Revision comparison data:
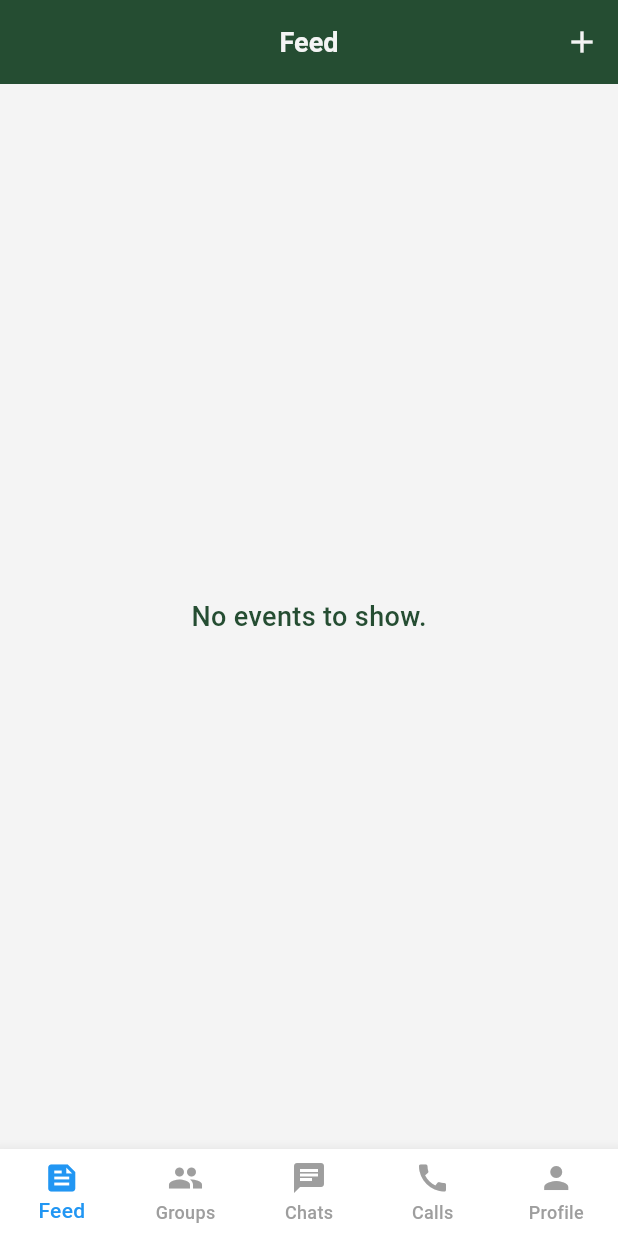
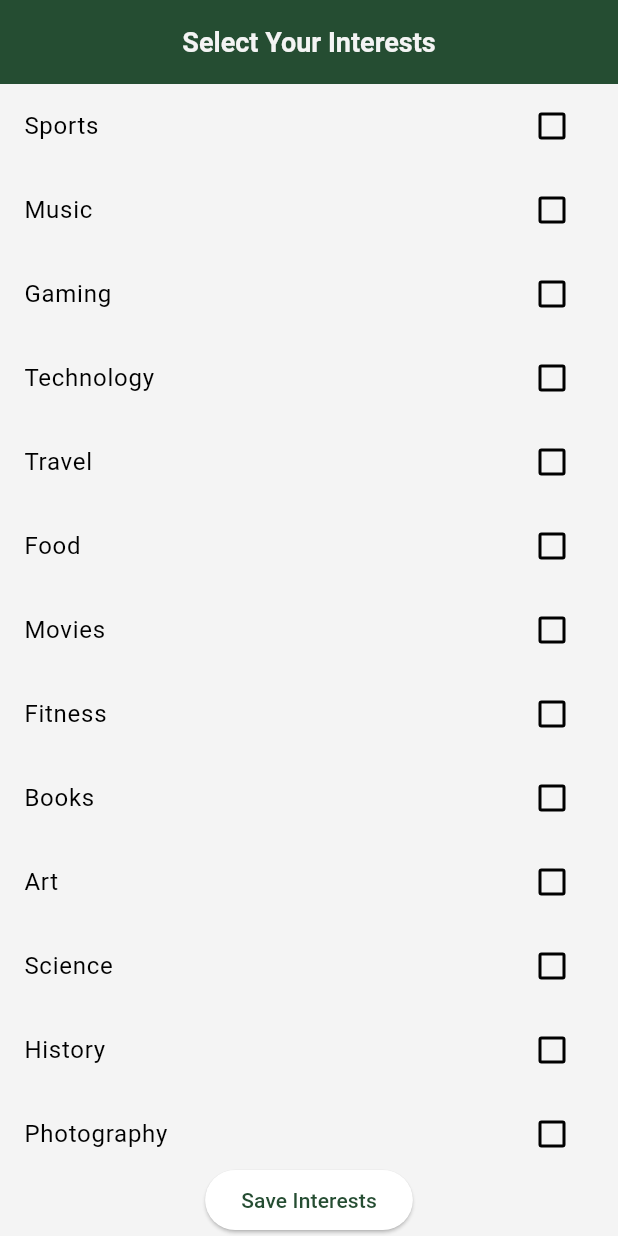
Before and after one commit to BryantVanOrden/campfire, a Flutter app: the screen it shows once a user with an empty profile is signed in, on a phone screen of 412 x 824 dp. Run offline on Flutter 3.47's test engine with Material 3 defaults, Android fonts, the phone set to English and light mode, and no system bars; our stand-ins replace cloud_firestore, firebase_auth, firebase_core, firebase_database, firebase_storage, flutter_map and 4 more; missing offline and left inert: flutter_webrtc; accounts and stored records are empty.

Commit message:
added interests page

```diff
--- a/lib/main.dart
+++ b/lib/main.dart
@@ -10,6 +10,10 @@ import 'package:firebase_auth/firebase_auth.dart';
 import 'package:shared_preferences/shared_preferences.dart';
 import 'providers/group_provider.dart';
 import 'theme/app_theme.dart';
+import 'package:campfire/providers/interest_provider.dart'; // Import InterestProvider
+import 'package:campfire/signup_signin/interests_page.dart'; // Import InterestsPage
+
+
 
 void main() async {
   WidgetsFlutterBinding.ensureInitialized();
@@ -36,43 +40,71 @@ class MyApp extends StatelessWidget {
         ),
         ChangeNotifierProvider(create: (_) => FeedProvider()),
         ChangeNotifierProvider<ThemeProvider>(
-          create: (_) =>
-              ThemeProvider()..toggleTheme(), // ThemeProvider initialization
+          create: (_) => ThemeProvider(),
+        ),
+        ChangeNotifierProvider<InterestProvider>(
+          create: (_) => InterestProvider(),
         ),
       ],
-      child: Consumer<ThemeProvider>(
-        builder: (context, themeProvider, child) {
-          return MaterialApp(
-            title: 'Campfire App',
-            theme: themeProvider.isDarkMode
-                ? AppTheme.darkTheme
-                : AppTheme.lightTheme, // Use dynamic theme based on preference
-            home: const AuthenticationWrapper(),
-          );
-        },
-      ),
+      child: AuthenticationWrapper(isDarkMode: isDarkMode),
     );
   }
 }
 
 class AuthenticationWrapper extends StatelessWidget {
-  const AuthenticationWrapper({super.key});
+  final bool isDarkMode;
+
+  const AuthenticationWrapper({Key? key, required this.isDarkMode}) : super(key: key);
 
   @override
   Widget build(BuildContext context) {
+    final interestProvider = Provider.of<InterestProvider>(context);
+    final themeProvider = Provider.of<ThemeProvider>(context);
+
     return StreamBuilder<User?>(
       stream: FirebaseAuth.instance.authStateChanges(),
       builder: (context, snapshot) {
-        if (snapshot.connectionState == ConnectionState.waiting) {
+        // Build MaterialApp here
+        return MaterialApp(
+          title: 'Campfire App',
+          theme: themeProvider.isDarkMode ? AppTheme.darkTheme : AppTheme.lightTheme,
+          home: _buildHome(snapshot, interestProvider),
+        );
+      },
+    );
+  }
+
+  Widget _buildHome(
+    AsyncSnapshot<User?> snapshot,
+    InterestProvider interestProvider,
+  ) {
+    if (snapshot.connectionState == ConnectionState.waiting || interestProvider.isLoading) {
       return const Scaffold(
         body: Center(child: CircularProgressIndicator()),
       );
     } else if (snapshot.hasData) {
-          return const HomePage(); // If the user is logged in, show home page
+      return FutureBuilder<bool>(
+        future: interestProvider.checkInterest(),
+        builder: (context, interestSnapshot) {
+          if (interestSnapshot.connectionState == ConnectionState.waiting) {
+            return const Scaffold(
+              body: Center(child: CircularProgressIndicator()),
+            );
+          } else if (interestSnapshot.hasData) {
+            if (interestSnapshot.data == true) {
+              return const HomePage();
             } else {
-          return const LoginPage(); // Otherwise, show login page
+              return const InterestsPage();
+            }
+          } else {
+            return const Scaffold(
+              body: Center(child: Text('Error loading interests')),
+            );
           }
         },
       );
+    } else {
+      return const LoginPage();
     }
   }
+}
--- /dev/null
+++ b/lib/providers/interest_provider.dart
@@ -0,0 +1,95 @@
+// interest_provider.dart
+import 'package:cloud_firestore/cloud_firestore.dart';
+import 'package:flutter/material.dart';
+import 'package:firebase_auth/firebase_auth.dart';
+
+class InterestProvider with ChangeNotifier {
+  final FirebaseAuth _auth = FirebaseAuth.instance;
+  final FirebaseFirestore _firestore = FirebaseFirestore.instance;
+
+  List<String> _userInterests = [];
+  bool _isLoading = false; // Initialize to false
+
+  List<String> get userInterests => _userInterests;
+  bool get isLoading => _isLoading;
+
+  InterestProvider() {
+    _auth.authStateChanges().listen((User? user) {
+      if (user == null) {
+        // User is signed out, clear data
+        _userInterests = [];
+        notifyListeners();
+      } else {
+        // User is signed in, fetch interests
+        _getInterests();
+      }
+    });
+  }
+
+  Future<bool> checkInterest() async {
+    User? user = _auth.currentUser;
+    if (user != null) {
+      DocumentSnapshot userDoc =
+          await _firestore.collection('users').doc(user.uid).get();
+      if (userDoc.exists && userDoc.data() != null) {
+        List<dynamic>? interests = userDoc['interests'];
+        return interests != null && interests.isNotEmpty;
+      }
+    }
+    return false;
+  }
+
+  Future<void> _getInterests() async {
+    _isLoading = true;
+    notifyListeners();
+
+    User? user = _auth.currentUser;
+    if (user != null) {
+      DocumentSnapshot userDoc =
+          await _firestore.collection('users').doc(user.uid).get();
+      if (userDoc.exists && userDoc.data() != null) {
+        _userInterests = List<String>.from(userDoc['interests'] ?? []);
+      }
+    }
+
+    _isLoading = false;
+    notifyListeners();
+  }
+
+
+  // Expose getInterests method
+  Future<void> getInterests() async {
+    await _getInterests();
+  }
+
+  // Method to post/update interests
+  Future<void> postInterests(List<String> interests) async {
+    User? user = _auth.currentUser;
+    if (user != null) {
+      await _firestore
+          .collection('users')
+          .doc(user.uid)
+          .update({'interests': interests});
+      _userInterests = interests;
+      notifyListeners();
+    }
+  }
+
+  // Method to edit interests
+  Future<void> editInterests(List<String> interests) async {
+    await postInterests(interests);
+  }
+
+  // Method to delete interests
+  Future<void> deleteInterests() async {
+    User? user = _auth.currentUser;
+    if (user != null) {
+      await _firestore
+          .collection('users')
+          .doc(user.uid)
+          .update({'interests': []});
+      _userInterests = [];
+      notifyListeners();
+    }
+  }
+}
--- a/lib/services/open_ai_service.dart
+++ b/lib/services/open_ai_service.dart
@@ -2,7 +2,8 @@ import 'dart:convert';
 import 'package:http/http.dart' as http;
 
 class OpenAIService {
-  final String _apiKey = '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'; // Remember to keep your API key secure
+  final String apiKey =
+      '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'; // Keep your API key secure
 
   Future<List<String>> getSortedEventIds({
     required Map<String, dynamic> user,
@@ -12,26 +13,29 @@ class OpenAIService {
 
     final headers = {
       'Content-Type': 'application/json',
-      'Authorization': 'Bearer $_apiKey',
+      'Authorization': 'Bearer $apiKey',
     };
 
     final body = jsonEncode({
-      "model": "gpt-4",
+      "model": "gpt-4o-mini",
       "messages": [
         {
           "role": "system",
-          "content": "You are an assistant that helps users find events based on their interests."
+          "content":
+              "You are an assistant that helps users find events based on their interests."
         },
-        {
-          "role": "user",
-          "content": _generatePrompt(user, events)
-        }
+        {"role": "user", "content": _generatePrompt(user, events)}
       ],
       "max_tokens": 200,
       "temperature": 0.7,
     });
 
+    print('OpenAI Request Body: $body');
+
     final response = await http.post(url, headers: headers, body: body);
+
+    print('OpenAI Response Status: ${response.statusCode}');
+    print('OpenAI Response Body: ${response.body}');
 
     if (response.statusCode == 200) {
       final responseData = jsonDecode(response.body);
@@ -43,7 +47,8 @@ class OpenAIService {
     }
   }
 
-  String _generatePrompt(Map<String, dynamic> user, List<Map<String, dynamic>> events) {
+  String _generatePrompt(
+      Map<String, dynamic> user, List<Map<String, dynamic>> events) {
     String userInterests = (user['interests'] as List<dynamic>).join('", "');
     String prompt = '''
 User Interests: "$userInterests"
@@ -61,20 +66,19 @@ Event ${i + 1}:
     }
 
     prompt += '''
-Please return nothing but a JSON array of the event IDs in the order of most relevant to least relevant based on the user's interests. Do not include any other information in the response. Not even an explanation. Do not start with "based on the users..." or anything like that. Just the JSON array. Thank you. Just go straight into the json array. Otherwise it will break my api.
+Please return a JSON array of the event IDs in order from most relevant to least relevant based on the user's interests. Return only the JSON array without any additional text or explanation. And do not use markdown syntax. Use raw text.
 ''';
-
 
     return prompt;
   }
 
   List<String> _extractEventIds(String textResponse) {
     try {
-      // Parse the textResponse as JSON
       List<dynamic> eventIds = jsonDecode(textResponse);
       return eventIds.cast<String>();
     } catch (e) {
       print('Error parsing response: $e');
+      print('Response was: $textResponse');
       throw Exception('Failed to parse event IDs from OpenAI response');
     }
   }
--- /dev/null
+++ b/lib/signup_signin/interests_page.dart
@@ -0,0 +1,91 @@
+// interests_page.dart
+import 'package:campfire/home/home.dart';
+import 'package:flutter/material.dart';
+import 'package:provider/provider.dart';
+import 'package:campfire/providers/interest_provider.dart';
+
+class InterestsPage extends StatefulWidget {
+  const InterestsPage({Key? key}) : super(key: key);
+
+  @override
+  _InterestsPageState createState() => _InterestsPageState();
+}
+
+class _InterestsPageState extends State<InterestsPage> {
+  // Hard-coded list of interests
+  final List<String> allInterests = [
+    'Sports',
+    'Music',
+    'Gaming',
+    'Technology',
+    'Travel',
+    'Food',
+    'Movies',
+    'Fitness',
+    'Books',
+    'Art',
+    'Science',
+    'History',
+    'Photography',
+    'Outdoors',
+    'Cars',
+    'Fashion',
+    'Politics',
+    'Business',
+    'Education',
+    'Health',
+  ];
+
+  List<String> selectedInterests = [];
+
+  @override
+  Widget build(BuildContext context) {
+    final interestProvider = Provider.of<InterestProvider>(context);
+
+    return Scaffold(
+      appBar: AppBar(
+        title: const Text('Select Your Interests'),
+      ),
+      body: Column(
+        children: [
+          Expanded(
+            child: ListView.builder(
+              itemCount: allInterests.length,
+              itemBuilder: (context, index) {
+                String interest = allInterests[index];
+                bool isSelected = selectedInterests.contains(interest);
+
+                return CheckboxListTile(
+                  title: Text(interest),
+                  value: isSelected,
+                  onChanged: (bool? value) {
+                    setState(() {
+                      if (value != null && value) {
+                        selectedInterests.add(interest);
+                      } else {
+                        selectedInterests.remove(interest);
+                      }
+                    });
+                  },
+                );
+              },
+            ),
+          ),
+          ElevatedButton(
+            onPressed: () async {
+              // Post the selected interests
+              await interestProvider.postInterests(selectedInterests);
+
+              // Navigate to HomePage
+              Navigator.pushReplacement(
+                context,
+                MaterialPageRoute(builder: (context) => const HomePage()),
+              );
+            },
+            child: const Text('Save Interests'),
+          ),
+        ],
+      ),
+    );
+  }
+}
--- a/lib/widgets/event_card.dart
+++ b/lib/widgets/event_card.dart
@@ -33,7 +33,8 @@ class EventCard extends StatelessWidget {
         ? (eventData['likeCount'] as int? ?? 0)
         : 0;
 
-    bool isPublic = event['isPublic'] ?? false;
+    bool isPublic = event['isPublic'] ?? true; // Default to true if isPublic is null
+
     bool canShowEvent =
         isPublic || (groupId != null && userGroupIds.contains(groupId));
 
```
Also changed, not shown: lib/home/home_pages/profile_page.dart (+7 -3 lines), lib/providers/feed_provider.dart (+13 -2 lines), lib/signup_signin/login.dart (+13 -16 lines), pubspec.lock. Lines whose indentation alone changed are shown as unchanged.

▶ [YOUR OBJECTIVE]: Take from the entries every line that has the string "false".

▶ [ANSWER BOX]:
+  bool _isLoading = false; // Initialize to false
+    return false;
+    _isLoading = false;
-    bool isPublic = event['isPublic'] ?? false;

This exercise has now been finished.